Search the data for "part". Each line containing it is to be copied.

[Source information]
********

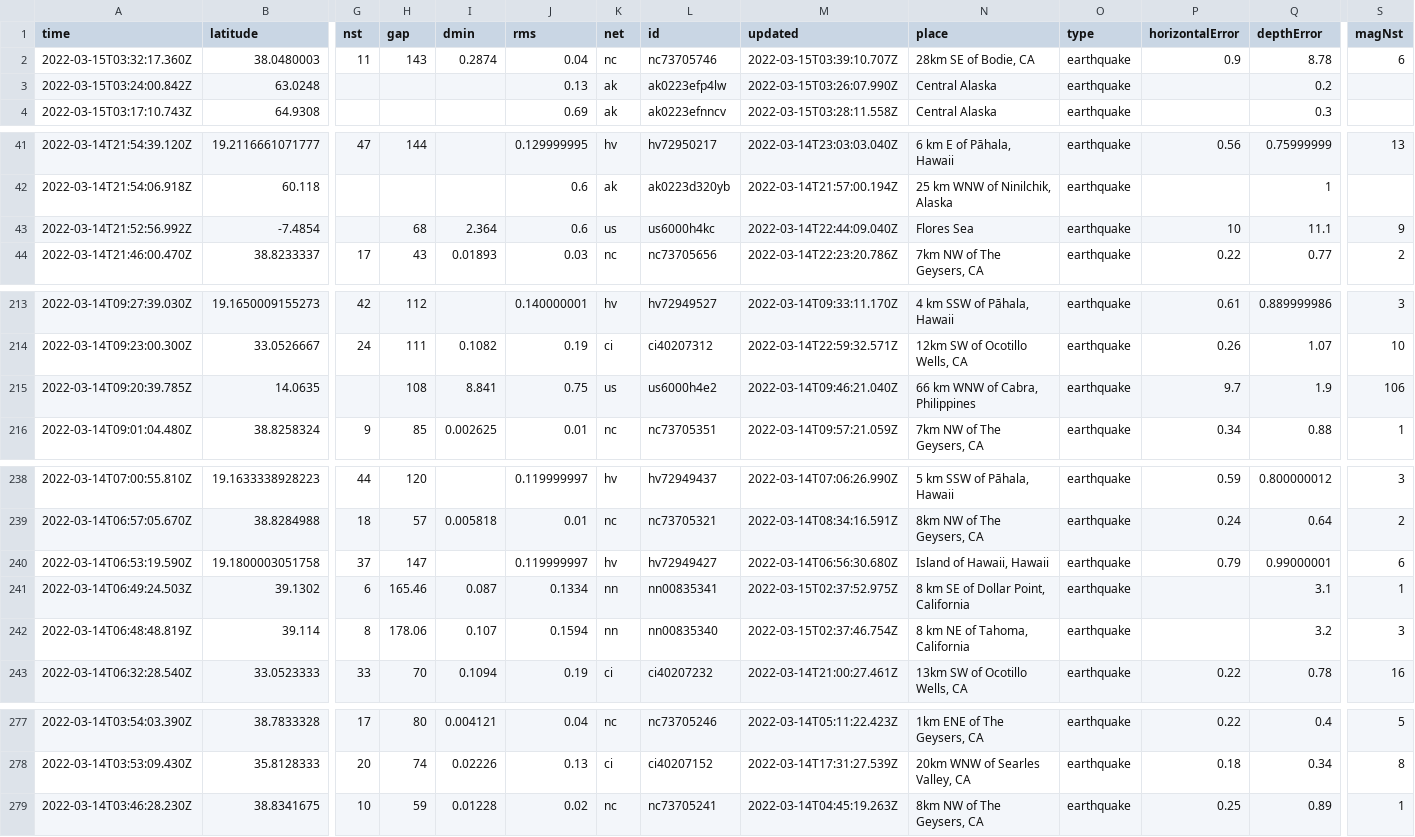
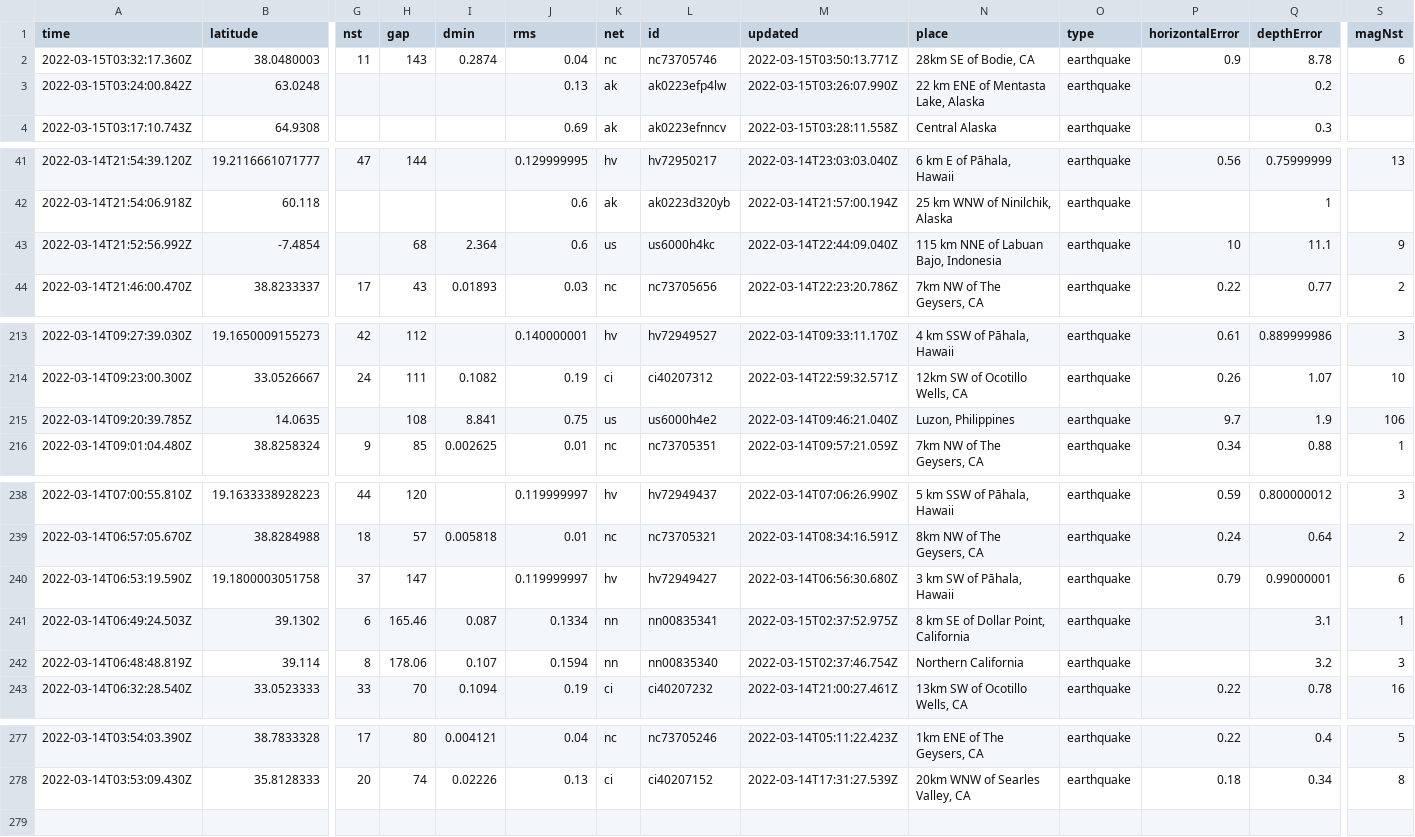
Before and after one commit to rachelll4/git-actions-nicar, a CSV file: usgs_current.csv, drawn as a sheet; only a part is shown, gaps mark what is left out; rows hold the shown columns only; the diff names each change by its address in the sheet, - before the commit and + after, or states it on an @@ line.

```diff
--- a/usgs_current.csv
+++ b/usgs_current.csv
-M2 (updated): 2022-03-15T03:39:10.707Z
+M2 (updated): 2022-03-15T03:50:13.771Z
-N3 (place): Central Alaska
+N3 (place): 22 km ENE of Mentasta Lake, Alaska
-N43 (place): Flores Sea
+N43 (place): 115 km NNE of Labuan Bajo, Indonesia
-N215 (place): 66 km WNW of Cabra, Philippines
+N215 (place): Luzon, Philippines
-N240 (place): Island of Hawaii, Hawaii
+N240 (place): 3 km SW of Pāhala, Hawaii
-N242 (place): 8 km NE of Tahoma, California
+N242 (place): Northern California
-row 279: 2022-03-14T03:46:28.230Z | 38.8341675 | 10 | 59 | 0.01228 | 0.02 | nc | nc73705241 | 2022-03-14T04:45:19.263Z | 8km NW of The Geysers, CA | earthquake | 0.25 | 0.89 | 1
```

********

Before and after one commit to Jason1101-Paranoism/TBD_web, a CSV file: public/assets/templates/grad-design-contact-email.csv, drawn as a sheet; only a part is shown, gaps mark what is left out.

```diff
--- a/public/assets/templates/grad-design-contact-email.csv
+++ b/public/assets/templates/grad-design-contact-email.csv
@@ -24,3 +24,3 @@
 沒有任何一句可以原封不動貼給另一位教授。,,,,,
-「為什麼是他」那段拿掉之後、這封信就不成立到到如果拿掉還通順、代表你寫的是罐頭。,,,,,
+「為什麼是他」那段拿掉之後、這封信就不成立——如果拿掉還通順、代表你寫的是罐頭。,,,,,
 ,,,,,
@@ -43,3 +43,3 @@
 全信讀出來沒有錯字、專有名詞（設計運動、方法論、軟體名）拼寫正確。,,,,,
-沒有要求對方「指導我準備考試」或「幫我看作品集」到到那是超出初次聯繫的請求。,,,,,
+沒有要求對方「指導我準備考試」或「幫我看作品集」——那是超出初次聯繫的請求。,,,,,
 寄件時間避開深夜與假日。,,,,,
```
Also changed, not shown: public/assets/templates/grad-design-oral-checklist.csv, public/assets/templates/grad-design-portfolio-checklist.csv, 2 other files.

********

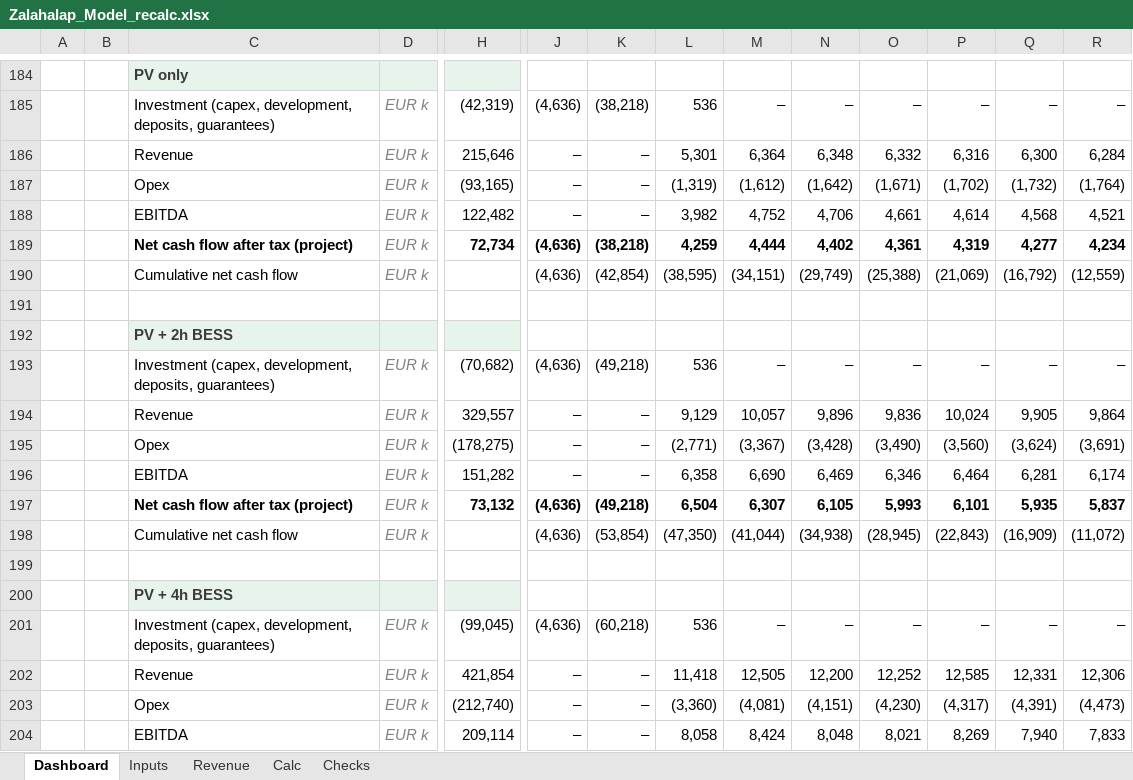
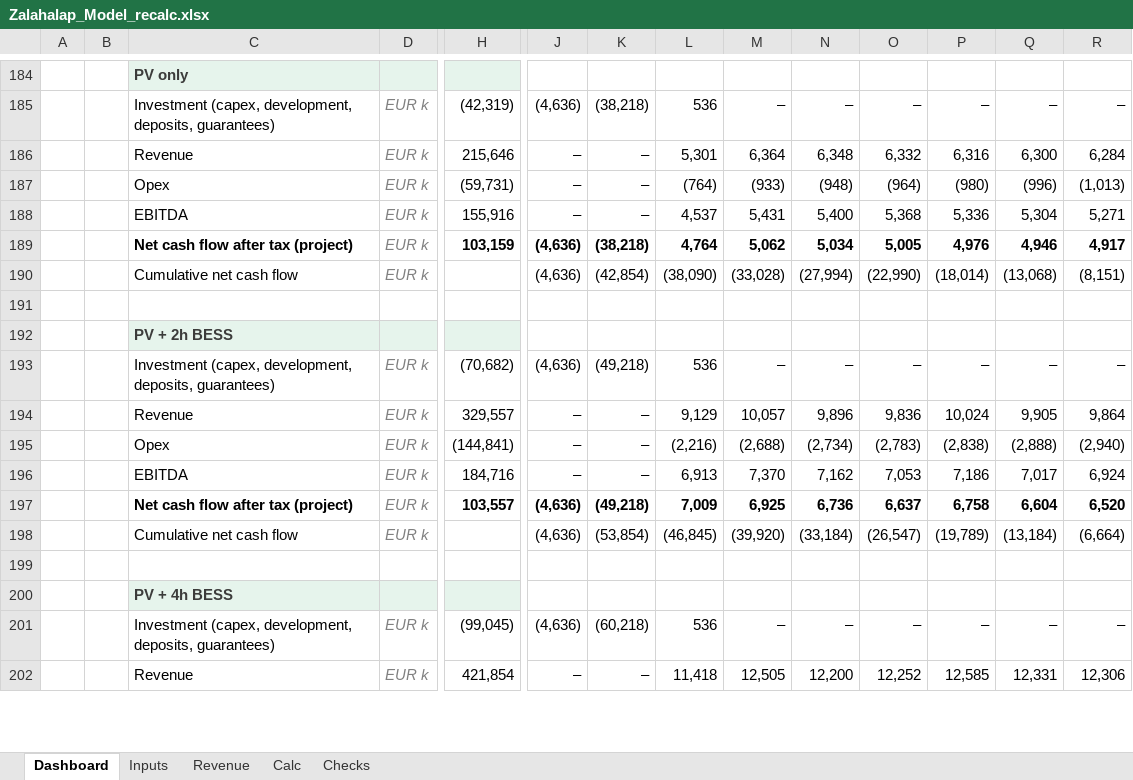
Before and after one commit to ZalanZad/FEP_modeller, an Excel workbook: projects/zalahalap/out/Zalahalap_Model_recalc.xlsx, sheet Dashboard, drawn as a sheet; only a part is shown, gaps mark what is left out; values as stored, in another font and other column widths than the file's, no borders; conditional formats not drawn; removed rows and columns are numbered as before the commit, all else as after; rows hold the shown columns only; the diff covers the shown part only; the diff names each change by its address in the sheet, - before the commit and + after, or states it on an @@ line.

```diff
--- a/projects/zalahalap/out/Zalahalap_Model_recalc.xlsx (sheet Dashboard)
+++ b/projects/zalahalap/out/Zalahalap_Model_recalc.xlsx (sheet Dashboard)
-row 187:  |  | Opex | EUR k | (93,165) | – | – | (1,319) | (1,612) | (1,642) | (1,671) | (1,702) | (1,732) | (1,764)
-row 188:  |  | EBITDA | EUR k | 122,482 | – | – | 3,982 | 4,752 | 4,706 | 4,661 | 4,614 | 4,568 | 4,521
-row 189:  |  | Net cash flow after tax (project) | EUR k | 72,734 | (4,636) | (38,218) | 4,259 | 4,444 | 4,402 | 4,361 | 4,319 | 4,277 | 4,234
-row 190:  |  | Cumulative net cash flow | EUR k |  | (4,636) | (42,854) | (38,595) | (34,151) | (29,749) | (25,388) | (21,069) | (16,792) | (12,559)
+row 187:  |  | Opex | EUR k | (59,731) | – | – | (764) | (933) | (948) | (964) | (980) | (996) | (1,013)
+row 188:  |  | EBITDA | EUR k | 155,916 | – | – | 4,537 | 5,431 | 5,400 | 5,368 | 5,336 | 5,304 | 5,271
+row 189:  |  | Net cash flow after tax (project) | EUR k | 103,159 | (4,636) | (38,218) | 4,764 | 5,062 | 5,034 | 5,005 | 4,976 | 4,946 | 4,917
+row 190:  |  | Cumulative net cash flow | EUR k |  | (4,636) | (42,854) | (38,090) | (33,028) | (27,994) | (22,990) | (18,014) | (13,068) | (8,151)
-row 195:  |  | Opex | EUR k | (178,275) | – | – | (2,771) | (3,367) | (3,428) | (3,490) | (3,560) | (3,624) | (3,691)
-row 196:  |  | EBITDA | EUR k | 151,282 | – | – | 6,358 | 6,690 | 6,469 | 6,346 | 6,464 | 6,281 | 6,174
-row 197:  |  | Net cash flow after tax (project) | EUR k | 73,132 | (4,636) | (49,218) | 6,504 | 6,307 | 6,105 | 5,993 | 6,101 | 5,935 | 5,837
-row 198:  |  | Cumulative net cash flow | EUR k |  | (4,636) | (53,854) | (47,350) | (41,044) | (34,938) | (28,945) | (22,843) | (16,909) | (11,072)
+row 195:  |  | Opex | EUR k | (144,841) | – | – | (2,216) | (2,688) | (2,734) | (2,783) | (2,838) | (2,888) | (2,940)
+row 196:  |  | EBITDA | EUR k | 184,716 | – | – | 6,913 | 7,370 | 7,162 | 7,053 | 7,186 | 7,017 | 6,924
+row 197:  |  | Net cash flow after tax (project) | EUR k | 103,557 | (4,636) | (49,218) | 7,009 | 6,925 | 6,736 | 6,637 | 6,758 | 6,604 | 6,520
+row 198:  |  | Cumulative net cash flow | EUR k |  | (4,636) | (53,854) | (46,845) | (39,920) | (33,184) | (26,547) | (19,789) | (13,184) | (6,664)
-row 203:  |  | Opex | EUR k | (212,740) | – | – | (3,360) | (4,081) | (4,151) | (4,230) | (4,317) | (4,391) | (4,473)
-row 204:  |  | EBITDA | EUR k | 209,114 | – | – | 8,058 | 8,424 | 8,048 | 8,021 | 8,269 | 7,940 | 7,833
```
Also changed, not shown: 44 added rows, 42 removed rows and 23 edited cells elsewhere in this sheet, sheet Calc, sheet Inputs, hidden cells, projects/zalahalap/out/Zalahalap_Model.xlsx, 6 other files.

********

[Answer to this problem]
Before and after one commit to rachelll4/git-actions-nicar, a CSV file: usgs_current.csv, drawn as a sheet; only a part is shown, gaps mark what is left out; rows hold the shown columns only; the diff names each change by its address in the sheet, - before the commit and + after, or states it on an @@ line.
Before and after one commit to Jason1101-Paranoism/TBD_web, a CSV file: public/assets/templates/grad-design-contact-email.csv, drawn as a sheet; only a part is shown, gaps mark what is left out.
Before and after one commit to ZalanZad/FEP_modeller, an Excel workbook: projects/zalahalap/out/Zalahalap_Model_recalc.xlsx, sheet Dashboard, drawn as a sheet; only a part is shown, gaps mark what is left out; values as stored, in another font and other column widths than the file's, no borders; conditional formats not drawn; removed rows and columns are numbered as before the commit, all else as after; rows hold the shown columns only; the diff covers the shown part only; the diff names each change by its address in the sheet, - before the commit and + after, or states it on an @@ line.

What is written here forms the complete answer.